Data items |
***

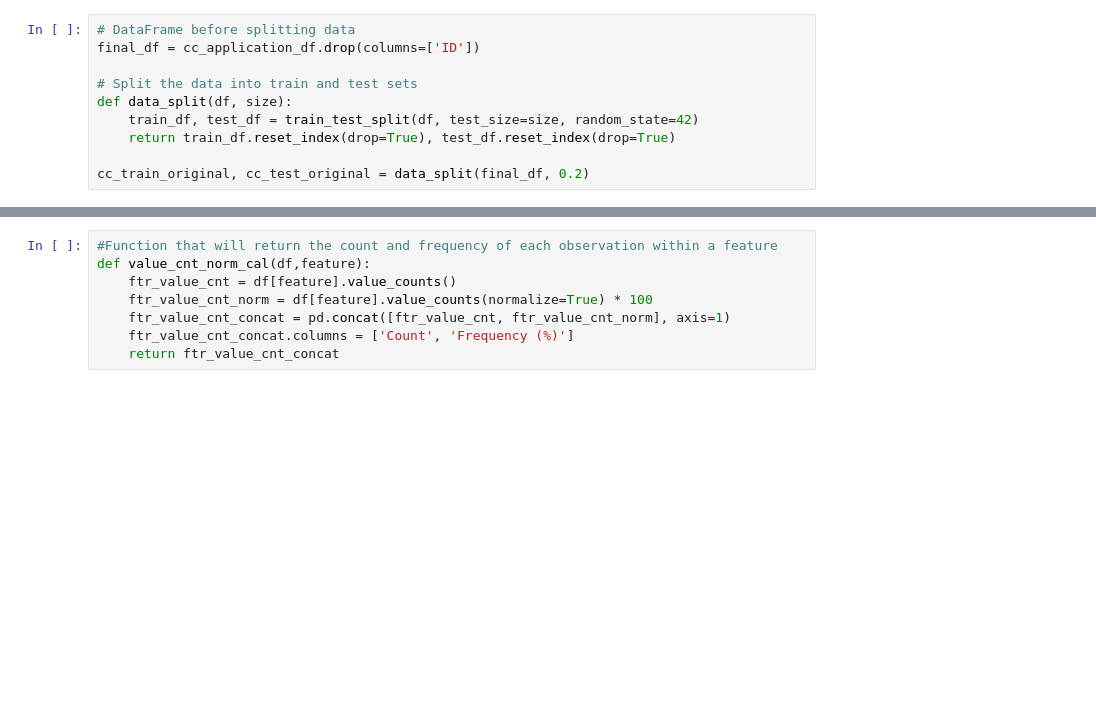
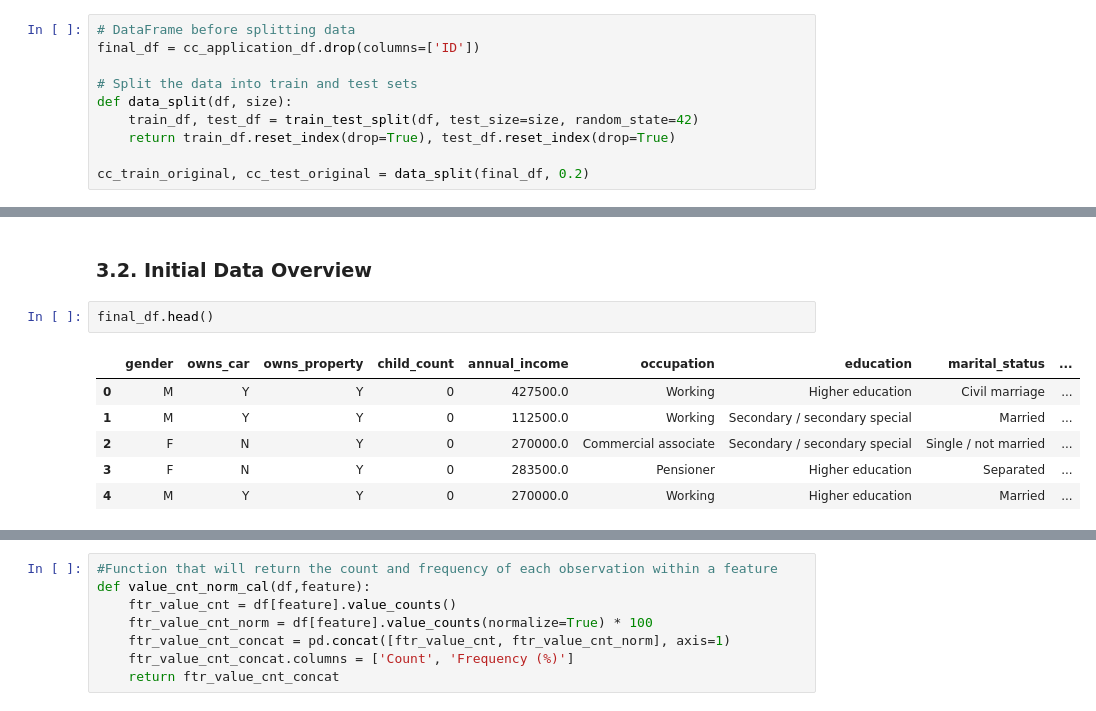
Before and after one commit to himaanssu/Credit_Card_Approval_Prediction, a Jupyter notebook: project.ipynb, the cells around one changed output, grey strips where cells are left out. Saved outputs shown, nothing was run; the diff lists cells and outputs as text; blank space fills up the shorter version.

```diff
--- a/project.ipynb
+++ b/project.ipynb
@@ -74,0 +93,11 @@ cc_train_original, cc_test_original = data_split(final_df, 0.2)
+# %% [markdown]
+### 3.2. **Initial Data Overview**
+# %%
+final_df.head()
+# %% [output]
+|  | gender | owns_car | owns_property | child_count | annual_income | occupation | education | marital_status | ... |
+| 0 | M | Y | Y | 0 | 427500.0 | Working | Higher education | Civil marriage | ... |
+| 1 | M | Y | Y | 0 | 112500.0 | Working | Secondary / secondary special | Married | ... |
+| 2 | F | N | Y | 0 | 270000.0 | Commercial associate | Secondary / secondary special | Single / not married | ... |
+| 3 | F | N | Y | 0 | 283500.0 | Pensioner | Higher education | Separated | ... |
+| 4 | M | Y | Y | 0 | 270000.0 | Working | Higher education | Married | ... |
```
Also changed, not shown: parts of 38 cells of this notebook, 1 other file.
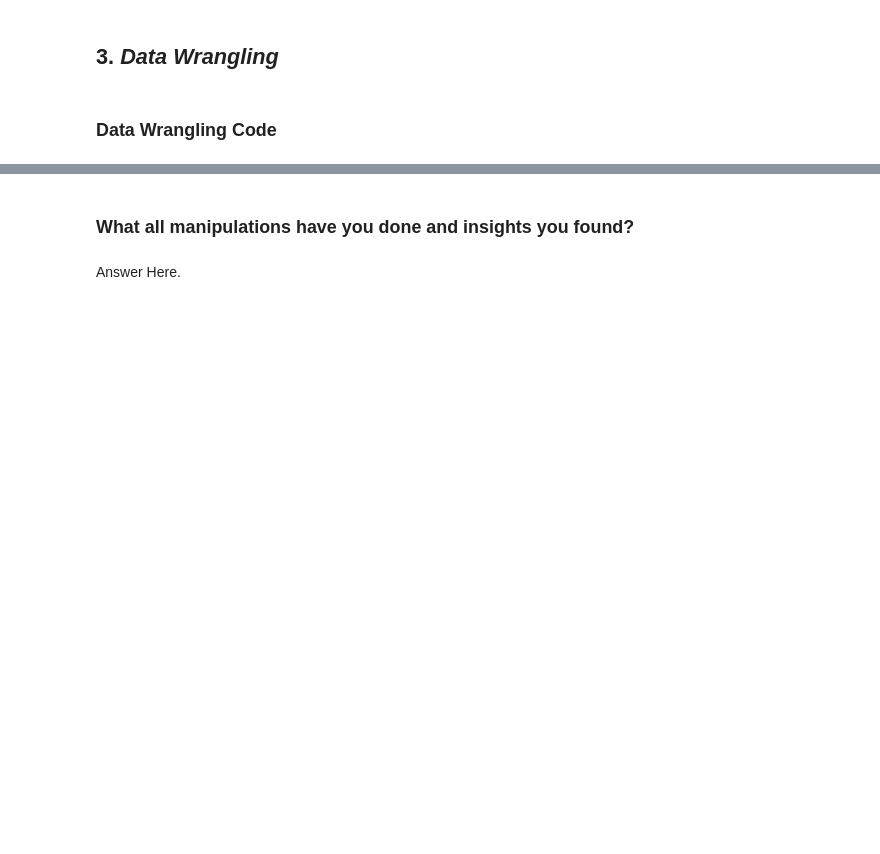
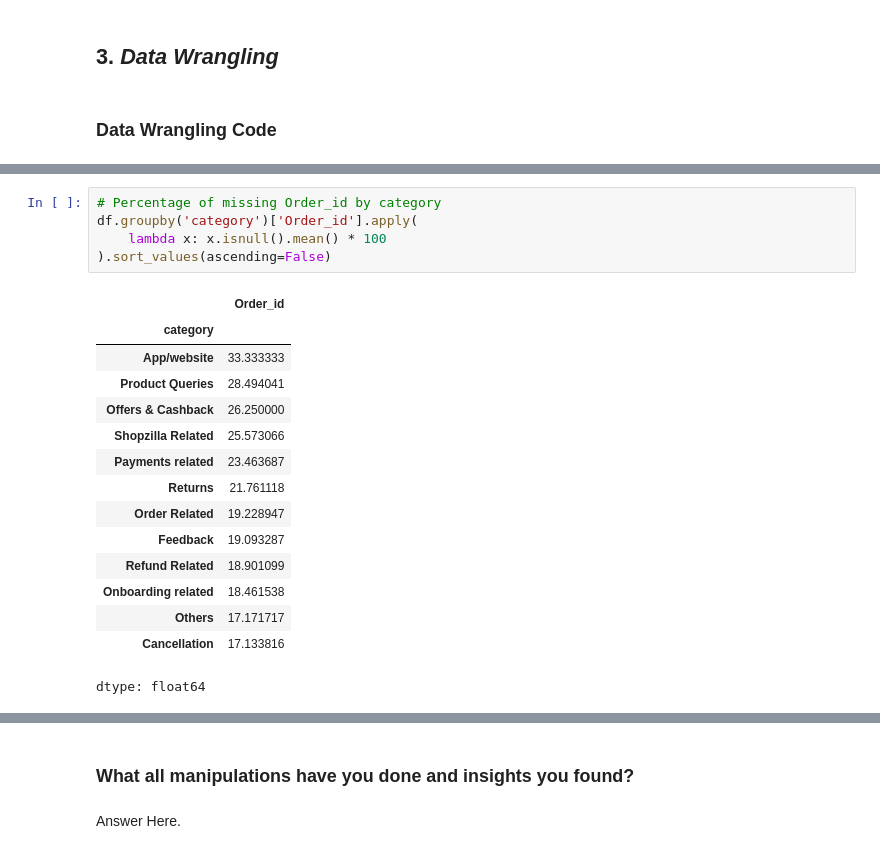
Before and after one commit to Shuvam-2000/Classification-Flipkart-Customer-Service-Satisfaction, a Jupyter notebook: Classification_Flipkart_Customer_Service_Satisfaction.ipynb, the cells around one changed output, grey strips where cells are left out. Drawn from its saved outputs; the diff is of its cells as text; blank space fills up the shorter version.

```diff
--- a/Classification_Flipkart_Customer_Service_Satisfaction.ipynb
+++ b/Classification_Flipkart_Customer_Service_Satisfaction.ipynb
@@ -236,0 +415,21 @@ Answer Here
+# %%
+# Percentage of missing Order_id by category
+df.groupby('category')['Order_id'].apply(
+    lambda x: x.isnull().mean() * 100
+).sort_values(ascending=False)
+# %% [output]
+|  | Order_id |
+| category |  |
+| App/website | 33.333333 |
+| Product Queries | 28.494041 |
+| Offers & Cashback | 26.250000 |
+| Shopzilla Related | 25.573066 |
+| Payments related | 23.463687 |
+| Returns | 21.761118 |
+| Order Related | 19.228947 |
+| Feedback | 19.093287 |
+| Refund Related | 18.901099 |
+| Onboarding related | 18.461538 |
+| Others | 17.171717 |
+| Cancellation | 17.133816 |
+dtype: float64
```
Also changed, not shown: parts of 29 cells of this notebook.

***

The problem |
Leaving the pictures aside, repeat the data above exactly.

Output for this exercise |
Before and after one commit to himaanssu/Credit_Card_Approval_Prediction, a Jupyter notebook: project.ipynb, the cells around one changed output, grey strips where cells are left out. Saved outputs shown, nothing was run; the diff lists cells and outputs as text; blank space fills up the shorter version.

```diff
--- a/project.ipynb
+++ b/project.ipynb
@@ -74,0 +93,11 @@ cc_train_original, cc_test_original = data_split(final_df, 0.2)
+# %% [markdown]
+### 3.2. **Initial Data Overview**
+# %%
+final_df.head()
+# %% [output]
+|  | gender | owns_car | owns_property | child_count | annual_income | occupation | education | marital_status | ... |
+| 0 | M | Y | Y | 0 | 427500.0 | Working | Higher education | Civil marriage | ... |
+| 1 | M | Y | Y | 0 | 112500.0 | Working | Secondary / secondary special | Married | ... |
+| 2 | F | N | Y | 0 | 270000.0 | Commercial associate | Secondary / secondary special | Single / not married | ... |
+| 3 | F | N | Y | 0 | 283500.0 | Pensioner | Higher education | Separated | ... |
+| 4 | M | Y | Y | 0 | 270000.0 | Working | Higher education | Married | ... |
```
Also changed, not shown: parts of 38 cells of this notebook, 1 other file.
Before and after one commit to Shuvam-2000/Classification-Flipkart-Customer-Service-Satisfaction, a Jupyter notebook: Classification_Flipkart_Customer_Service_Satisfaction.ipynb, the cells around one changed output, grey strips where cells are left out. Drawn from its saved outputs; the diff is of its cells as text; blank space fills up the shorter version.

```diff
--- a/Classification_Flipkart_Customer_Service_Satisfaction.ipynb
+++ b/Classification_Flipkart_Customer_Service_Satisfaction.ipynb
@@ -236,0 +415,21 @@ Answer Here
+# %%
+# Percentage of missing Order_id by category
+df.groupby('category')['Order_id'].apply(
+    lambda x: x.isnull().mean() * 100
+).sort_values(ascending=False)
+# %% [output]
+|  | Order_id |
+| category |  |
+| App/website | 33.333333 |
+| Product Queries | 28.494041 |
+| Offers & Cashback | 26.250000 |
+| Shopzilla Related | 25.573066 |
+| Payments related | 23.463687 |
+| Returns | 21.761118 |
+| Order Related | 19.228947 |
+| Feedback | 19.093287 |
+| Refund Related | 18.901099 |
+| Onboarding related | 18.461538 |
+| Others | 17.171717 |
+| Cancellation | 17.133816 |
+dtype: float64
```
Also changed, not shown: parts of 29 cells of this notebook.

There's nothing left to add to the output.